For such patients, Binder said, “ECT is the most effective and the most rapidly acting treatment. After a few ECT treatments, you can see a remarkable improvement in the patient’s mental state.”
The public’s dim view of the treatment is often traced back to a harrowing scene from the 1975 Oscar winner “One Flew Over the Cuckoo’s Nest.” In the film, Jack Nicholson portrayed a freewheeling, wisecracking criminal who thought he had pulled a fast one by getting himself sentenced to a psychiatric hospital rather than a prison. The brutal portrayal of his forcible treatment with ECT, held down by orderlies as his body violently convulses, has colored the public’s perception of the treatment ever since.
Binder said the film’s depiction of the treatment is outdated. Patients are now sedated and given muscle relaxants so that no bodily convulsions occur. A far lower dose of electricity is used than in decades past, only enough to incite a brief seizure. And patients’ informed consent is always necessary, as with any medical procedure.
Two members of the panel that recommended against easing restrictions on ECT said they had not heard of the FDA’s latest proposal until contacted by a reporter. “I wasn’t even aware of it, it’s taken so long,” said Guerry M. Peavy, a neuropsychologist at the University of California at San Diego who voted in 2011 to keep the high-risk classification. “It’s possible they got some new information I’m not aware of that might make them feel it’s safer.”
Christopher A. Ross, a professor of psychiatry at Johns Hopkins School of Medicine who voted in 2011 for reclassification, said he welcomed the FDA’s decision. “I think it’s a very effective treatment, and it can be lifesaving,” he said. “The risks of ECT are on a par with many drugs we use in psychiatry, and the benefits are often greater.”
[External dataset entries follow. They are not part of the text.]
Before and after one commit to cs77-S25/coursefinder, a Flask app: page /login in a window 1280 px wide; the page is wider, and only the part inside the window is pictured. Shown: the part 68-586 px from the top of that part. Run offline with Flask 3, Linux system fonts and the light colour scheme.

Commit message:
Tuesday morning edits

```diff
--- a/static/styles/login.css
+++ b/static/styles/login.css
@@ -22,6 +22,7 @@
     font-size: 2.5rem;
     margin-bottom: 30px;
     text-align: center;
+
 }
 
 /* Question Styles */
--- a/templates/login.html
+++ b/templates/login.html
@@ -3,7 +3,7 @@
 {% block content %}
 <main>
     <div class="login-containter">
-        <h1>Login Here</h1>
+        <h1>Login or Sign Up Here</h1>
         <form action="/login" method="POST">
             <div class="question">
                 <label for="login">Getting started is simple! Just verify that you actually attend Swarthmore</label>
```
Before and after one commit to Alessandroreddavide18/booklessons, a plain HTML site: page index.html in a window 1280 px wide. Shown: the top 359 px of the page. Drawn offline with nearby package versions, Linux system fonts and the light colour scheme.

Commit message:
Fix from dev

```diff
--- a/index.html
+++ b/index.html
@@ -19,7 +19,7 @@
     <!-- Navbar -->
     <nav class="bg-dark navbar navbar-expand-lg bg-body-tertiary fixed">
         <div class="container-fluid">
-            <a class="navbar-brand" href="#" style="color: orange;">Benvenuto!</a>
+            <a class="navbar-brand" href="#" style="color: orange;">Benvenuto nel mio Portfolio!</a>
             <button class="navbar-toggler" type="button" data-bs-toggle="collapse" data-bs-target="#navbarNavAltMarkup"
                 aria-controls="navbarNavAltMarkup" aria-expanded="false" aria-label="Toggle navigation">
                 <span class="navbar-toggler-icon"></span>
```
Among those who testified before the panel in 2011 was Kitty Dukakis, wife of former Massachusetts governor and 1988 Democratic presidential nominee Michael Dukakis. She said that she had first received ECT as a treatment for her major depression 11 years earlier and had continued to get it once a month.
“It is not an exaggeration to say that I don’t think I would be alive without ECT,” she testified. “It has been a miracle in my life.” (She has continued to advocate for the therapy.) Other patients who spoke at the meeting, though, said the treatment had ruined their lives by robbing them of their memories.
The medical director of the National Alliance on Mentally Illness, an advocacy and support organization, said he supports the FDA’s reclassification as long as informed consent is emphasized as part of the process.
“I have had patients saved by ECT, I’ve seen it with my own eyes,” said Ken Duckworth, who also serves as an assistant clinical professor of psychiatry at Harvard Medical School. “But I’ve had people tell me that they might not have chosen ECT if they had known how it would affect their memory. So it’s really important that people have informed consent.”